There is no justification today to test cosmetics or non-essential products on animals. Furthermore, alternative options should be explored and used when possible. We should only test on animals if absolutely necessary for potentially saving a human’s life. Pkuach nefesh (saving human life) is one of the highest Jewish values, so if animal research is the only way to achieve this goal of saving life, then Jewish law says it must be done. But suffering should always be minimized and other options should be explored. We must reject the current levels of use of animals in research without dismissing the tragic but sometimes necessary animal research itself. The United States should at least follow the standards of the European Union. Jewish leaders should be vocal that we prioritize both the best research for saving and healing humans and respect for the sentience of animals. This is what our tradition mandates.
Researchers and enforcing agencies must publicly acknowledge that the ethical concerns involving animals are significant, they must be educated about these ethical issues, and they must stop disseminating propaganda that only shows one side of the story. The animal welfare community, in turn, should give credit where it is due for industries that minimize animal testing and cruelty wherever possible. The government, businesses, and non-profit agencies should support investments in new research methodologies and alternatives to animal research that eliminate the need for animal suffering. The Jewish community should be at the forefront advocating for more ethical research and the protection of animals.

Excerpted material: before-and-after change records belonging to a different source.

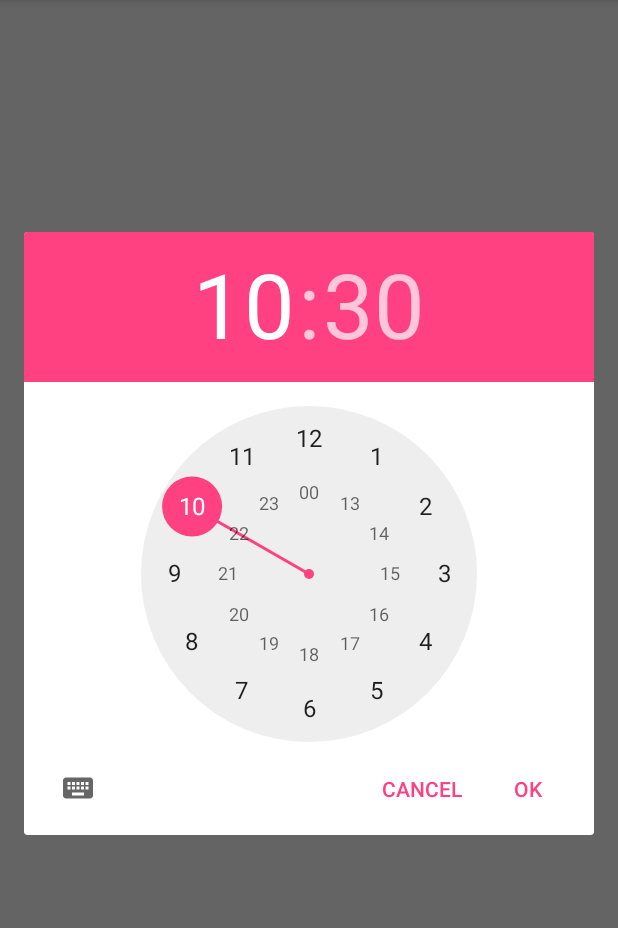
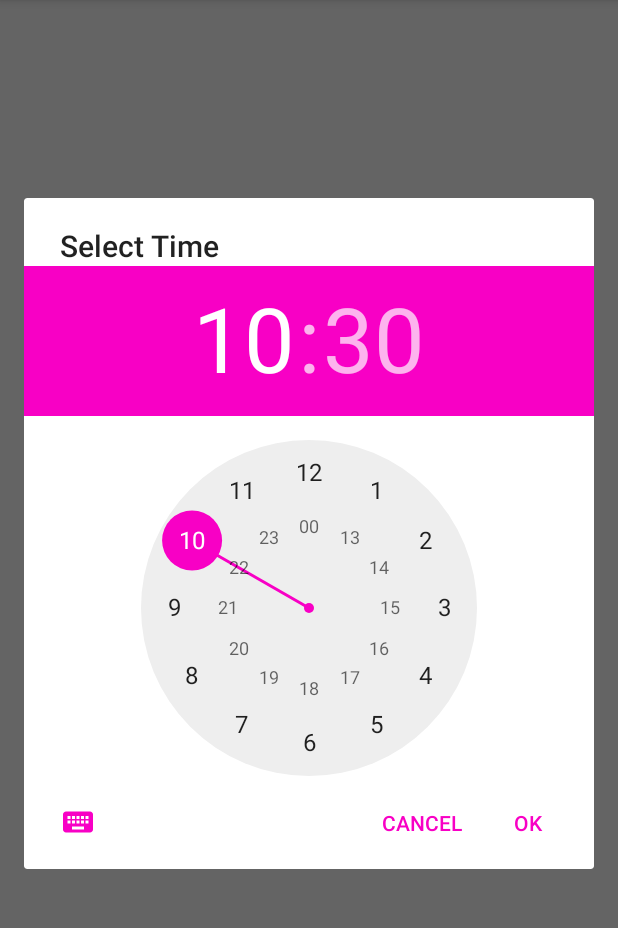
Before and after one commit to Phaedra144/opposite-pink, an Android app: the screen it shows after launch (MainActivity), after a tap on "Import", on a phone screen of 412 x 824 dp, the part 84-1012 px from its top. Run offline under Robolectric (Android 15) with nearby library versions, the phone set to English and light mode, and no system bars; 2 statements that could not run were skipped; 1 other tap on this screen came first.

Commit message:
feat(sleep): TimepickerDialog use app theme

```diff
--- a/app/src/main/java/com/randommusic/oppositepink/fedex/randommusicgenerator/Sleeper.java
+++ b/app/src/main/java/com/randommusic/oppositepink/fedex/randommusicgenerator/Sleeper.java
@@ -73,7 +73,7 @@ public class Sleeper {
         final int hour = mcurrentTime.get(Calendar.HOUR_OF_DAY);
         final int minute = mcurrentTime.get(Calendar.MINUTE);
         TimePickerDialog mTimePicker;
-        mTimePicker = new TimePickerDialog(context, new TimePickerDialog.OnTimeSetListener() {
+        mTimePicker = new TimePickerDialog(context,R.style.DialogTheme, new TimePickerDialog.OnTimeSetListener() {
             @Override
             public void onTimeSet(TimePicker timePicker, int selectedHour, int selectedMinute) {
                 time = selectedHour * 60 + selectedMinute;
@@ -84,18 +84,9 @@ public class Sleeper {
                 }
                 StartSleep(n*60);
         Toast.makeText(context,"Sleep " + String.valueOf(n) + "mins", Toast.LENGTH_SHORT).show();
-//                Toast.makeText(context,"hour " + selectedHour + "mins " + selectedMinute, Toast.LENGTH_SHORT).show();
             }
         }, hour, minute, true);//Yes 24 hour time
         mTimePicker.setTitle("Select Time");
         mTimePicker.show();
-
-//        int currTime = hour * 60 + minute;
-//        int n = time - currTime;
-//        if(time < currTime){
-//            n = 24 * 60 - n;
-//        }
-//        StartSleep(n*60);
-////        Toast.makeText(context,"Sleep " + String.valueOf(n) + "mins", Toast.LENGTH_SHORT).show();
     }
 }
--- a/app/src/main/res/values/colors.xml
+++ b/app/src/main/res/values/colors.xml
@@ -3,4 +3,5 @@
     <color name="colorPrimary">#3F51B5</color>
     <color name="colorPrimaryDark">#303F9F</color>
     <color name="colorAccent">#FF4081</color>
+    <color name="pink">#F800C5</color>
 </resources>
--- a/app/src/main/res/values/styles.xml
+++ b/app/src/main/res/values/styles.xml
@@ -14,4 +14,9 @@
 
     <style name="AppTheme.PopupOverlay" parent="ThemeOverlay.AppCompat.Light" />
 
+    <style name="DialogTheme" parent="Theme.AppCompat.Light.Dialog">
+        <item name="colorAccent">@color/pink</item>
+        <item name="colorControlNormal">@color/pink</item>
+    </style>
+
 </resources>
```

Rabbi Dr. Shmuly Yanklowitz is the Executive Director of the Valley Beit Midrash, the Founder &President of Uri L’Tzedek, the Founder and CEO of The Shamayim V’Aretz Institute and the author of “Jewish Ethics & Social Justice: A Guide for the 21st Century.” Newsweek named Rav Shmuly one of the top 50 rabbis in America.”